▸ **TASK OBJECTIVE**
Collect from the data below each line with "container".

▸ **Items from a dataset**
_ _ _ _
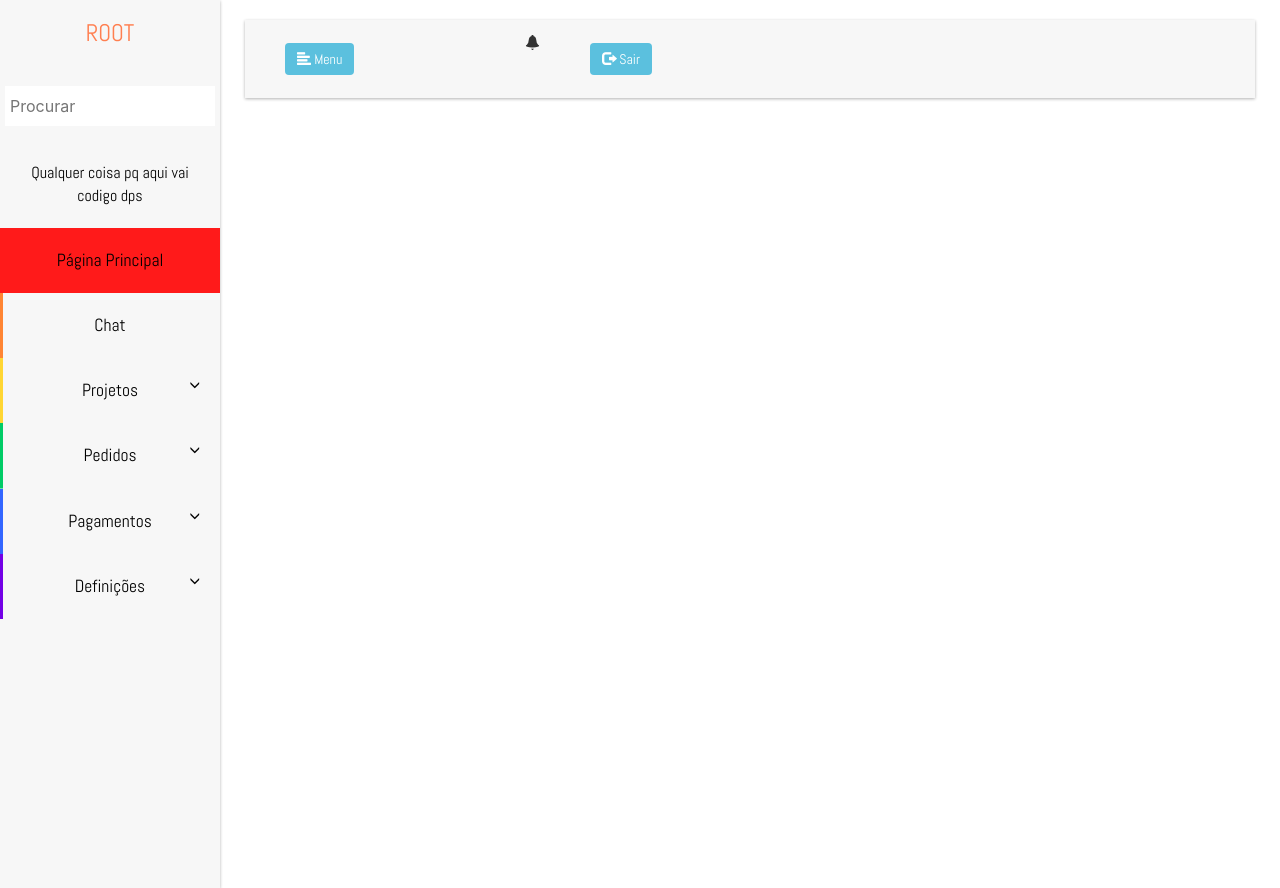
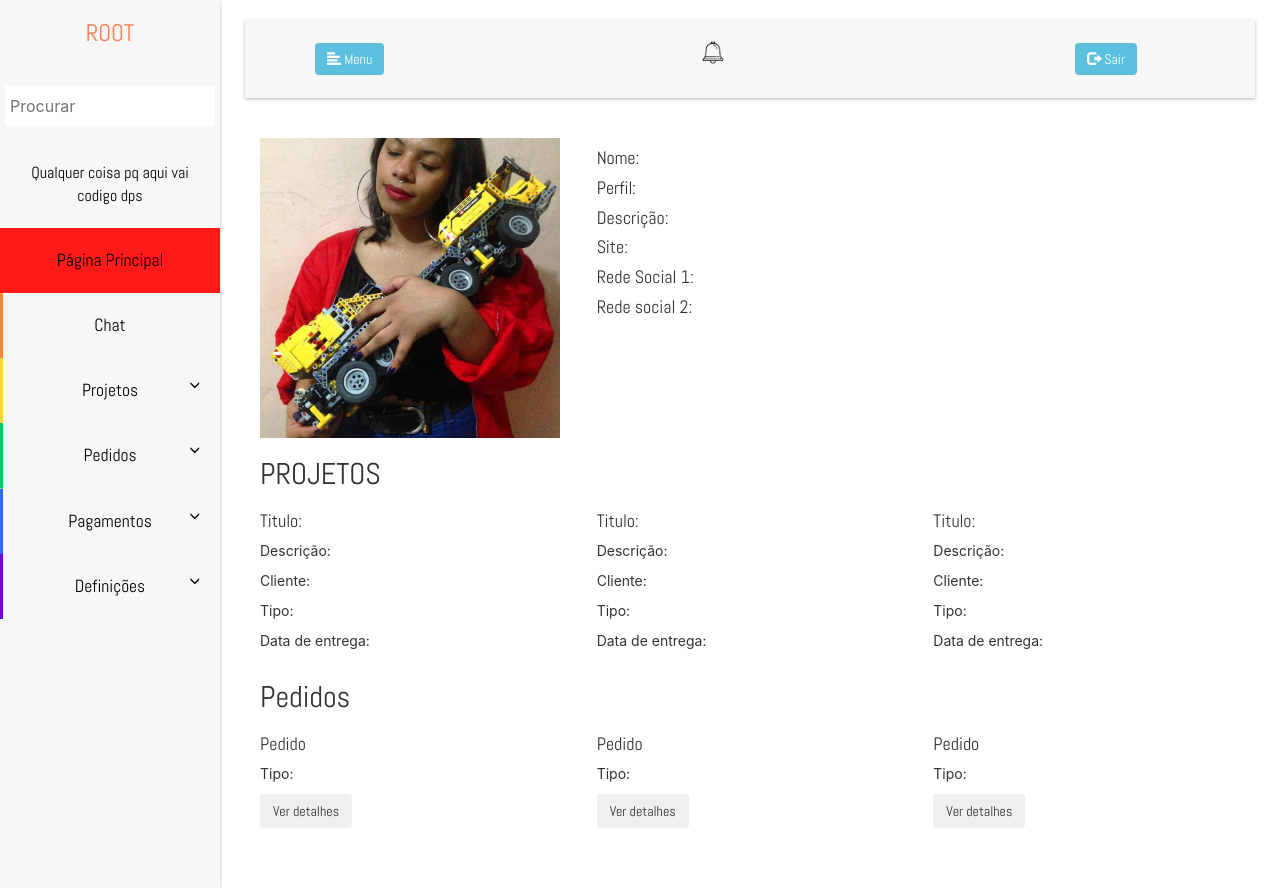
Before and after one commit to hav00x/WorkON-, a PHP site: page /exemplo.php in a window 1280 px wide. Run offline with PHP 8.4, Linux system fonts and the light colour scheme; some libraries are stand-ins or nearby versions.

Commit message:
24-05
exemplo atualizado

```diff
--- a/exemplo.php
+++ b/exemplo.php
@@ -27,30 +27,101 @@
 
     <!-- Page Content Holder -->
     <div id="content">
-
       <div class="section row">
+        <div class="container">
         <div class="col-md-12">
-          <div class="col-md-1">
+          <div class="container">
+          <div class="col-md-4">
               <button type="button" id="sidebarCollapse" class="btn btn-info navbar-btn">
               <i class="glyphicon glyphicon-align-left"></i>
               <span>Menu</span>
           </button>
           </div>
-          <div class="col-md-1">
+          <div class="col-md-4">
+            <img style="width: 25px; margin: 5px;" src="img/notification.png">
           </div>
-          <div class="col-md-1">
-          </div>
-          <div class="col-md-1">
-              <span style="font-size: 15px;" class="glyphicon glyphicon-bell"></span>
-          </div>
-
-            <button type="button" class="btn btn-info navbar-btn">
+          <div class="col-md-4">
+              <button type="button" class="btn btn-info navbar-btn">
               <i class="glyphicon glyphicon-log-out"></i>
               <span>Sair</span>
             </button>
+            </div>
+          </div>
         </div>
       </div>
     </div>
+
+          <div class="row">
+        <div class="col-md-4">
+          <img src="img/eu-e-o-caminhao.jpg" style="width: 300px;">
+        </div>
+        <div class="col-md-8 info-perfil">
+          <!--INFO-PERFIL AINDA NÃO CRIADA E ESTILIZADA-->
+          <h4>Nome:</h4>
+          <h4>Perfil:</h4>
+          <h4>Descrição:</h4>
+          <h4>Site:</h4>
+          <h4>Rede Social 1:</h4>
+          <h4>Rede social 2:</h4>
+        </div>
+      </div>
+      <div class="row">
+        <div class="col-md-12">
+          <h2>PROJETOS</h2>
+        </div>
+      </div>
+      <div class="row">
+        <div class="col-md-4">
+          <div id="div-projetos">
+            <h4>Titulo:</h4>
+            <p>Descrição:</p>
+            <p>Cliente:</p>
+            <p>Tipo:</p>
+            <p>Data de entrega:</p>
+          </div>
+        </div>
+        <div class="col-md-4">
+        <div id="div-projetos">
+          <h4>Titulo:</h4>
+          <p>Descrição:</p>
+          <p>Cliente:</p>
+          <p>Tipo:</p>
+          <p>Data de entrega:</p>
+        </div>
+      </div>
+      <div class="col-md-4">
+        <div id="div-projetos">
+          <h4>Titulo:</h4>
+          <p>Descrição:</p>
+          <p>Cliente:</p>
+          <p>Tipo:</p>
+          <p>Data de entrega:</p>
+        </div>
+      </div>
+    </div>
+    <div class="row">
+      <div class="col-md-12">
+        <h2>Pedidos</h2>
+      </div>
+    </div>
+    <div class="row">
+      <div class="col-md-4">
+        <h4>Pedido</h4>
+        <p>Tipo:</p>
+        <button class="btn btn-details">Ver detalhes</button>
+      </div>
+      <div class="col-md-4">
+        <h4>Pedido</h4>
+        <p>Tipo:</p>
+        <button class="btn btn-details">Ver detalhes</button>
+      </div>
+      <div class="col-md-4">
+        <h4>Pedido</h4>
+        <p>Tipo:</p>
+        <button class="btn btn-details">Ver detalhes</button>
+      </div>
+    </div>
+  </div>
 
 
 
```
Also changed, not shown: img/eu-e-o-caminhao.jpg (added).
_ _ _ _
▸ **FINAL ANSWER**
+        <div class="container">
+          <div class="container">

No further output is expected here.